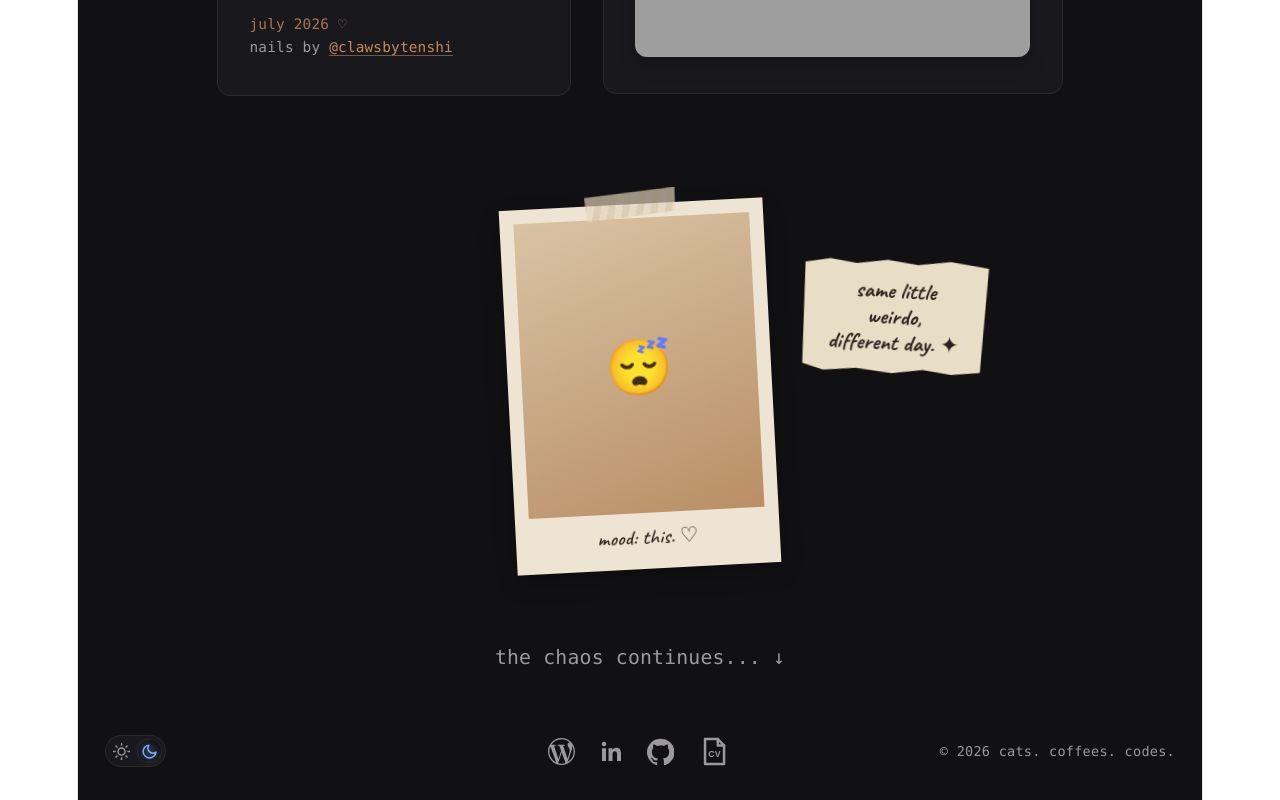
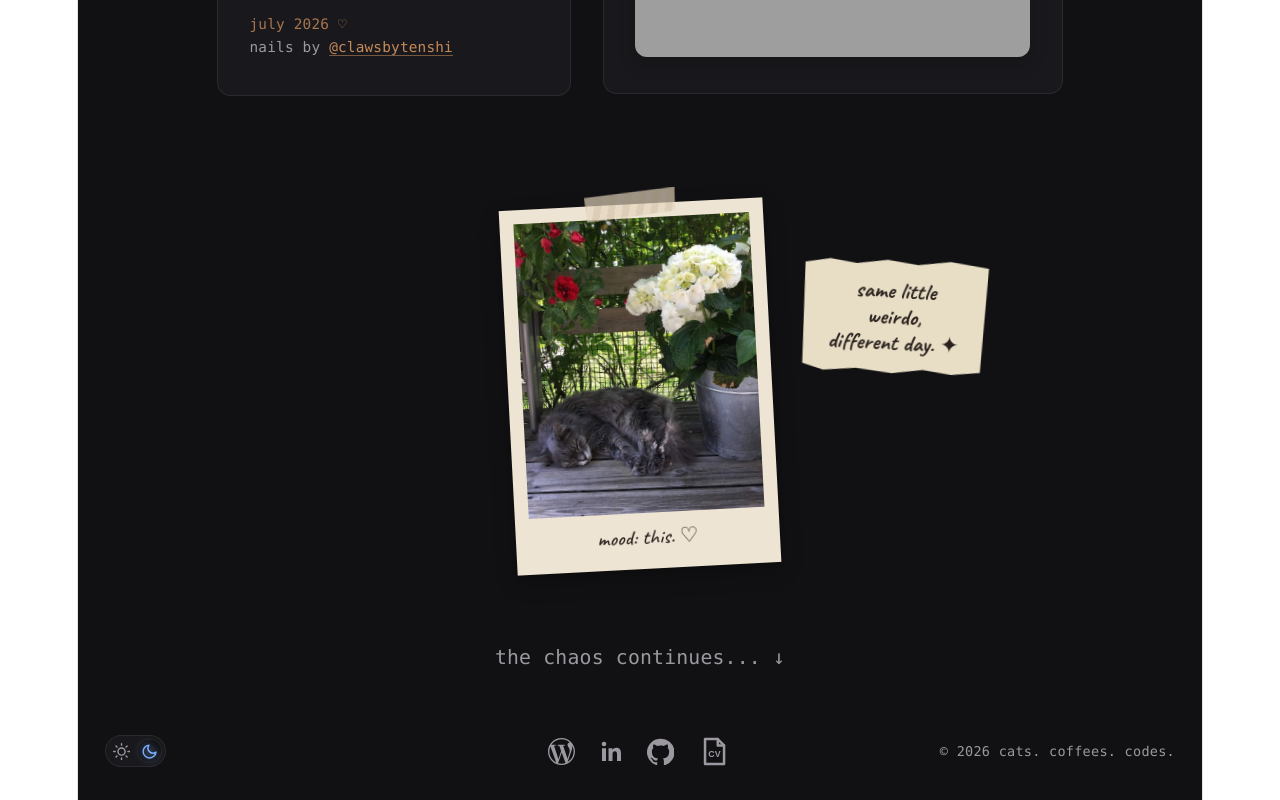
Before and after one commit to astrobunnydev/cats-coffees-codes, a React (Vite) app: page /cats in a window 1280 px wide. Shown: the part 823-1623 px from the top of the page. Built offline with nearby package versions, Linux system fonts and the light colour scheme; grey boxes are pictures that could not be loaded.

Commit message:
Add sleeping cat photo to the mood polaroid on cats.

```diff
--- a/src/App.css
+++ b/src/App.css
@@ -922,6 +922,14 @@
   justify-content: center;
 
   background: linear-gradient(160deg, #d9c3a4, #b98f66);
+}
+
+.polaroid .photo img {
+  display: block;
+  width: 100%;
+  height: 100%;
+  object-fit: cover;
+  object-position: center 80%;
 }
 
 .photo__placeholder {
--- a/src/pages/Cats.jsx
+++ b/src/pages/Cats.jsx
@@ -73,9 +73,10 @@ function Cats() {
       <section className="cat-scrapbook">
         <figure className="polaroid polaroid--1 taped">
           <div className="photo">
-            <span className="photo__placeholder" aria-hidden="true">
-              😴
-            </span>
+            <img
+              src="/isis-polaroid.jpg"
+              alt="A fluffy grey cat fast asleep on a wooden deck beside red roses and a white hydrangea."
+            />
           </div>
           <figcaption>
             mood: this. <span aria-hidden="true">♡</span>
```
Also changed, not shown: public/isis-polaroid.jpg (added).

---

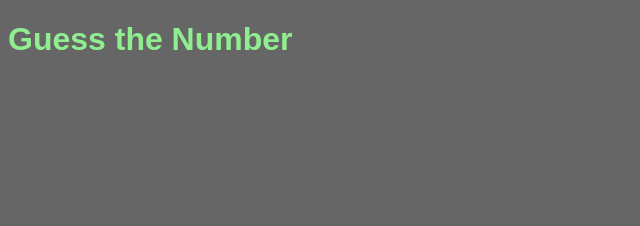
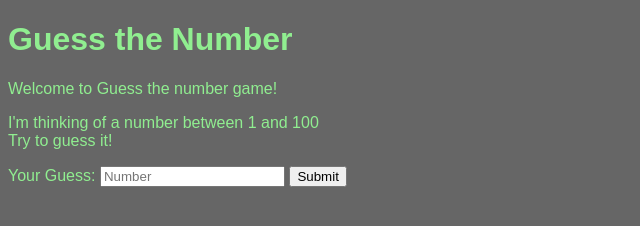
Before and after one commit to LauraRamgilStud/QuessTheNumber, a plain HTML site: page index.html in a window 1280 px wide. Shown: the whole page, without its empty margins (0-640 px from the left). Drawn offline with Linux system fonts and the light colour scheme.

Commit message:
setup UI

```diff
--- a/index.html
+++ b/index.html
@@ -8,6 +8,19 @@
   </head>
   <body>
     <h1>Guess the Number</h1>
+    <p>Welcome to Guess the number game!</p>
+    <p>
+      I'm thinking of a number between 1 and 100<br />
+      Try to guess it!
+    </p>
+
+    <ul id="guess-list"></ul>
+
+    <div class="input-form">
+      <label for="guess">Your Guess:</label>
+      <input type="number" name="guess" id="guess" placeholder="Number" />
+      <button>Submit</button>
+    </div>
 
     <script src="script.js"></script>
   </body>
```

### [About this exercise]
Find the lines in the data that include "className", then copy each of them.

### [Answer space]
       <section className="cat-scrapbook">
         <figure className="polaroid polaroid--1 taped">
           <div className="photo">
-            <span className="photo__placeholder" aria-hidden="true">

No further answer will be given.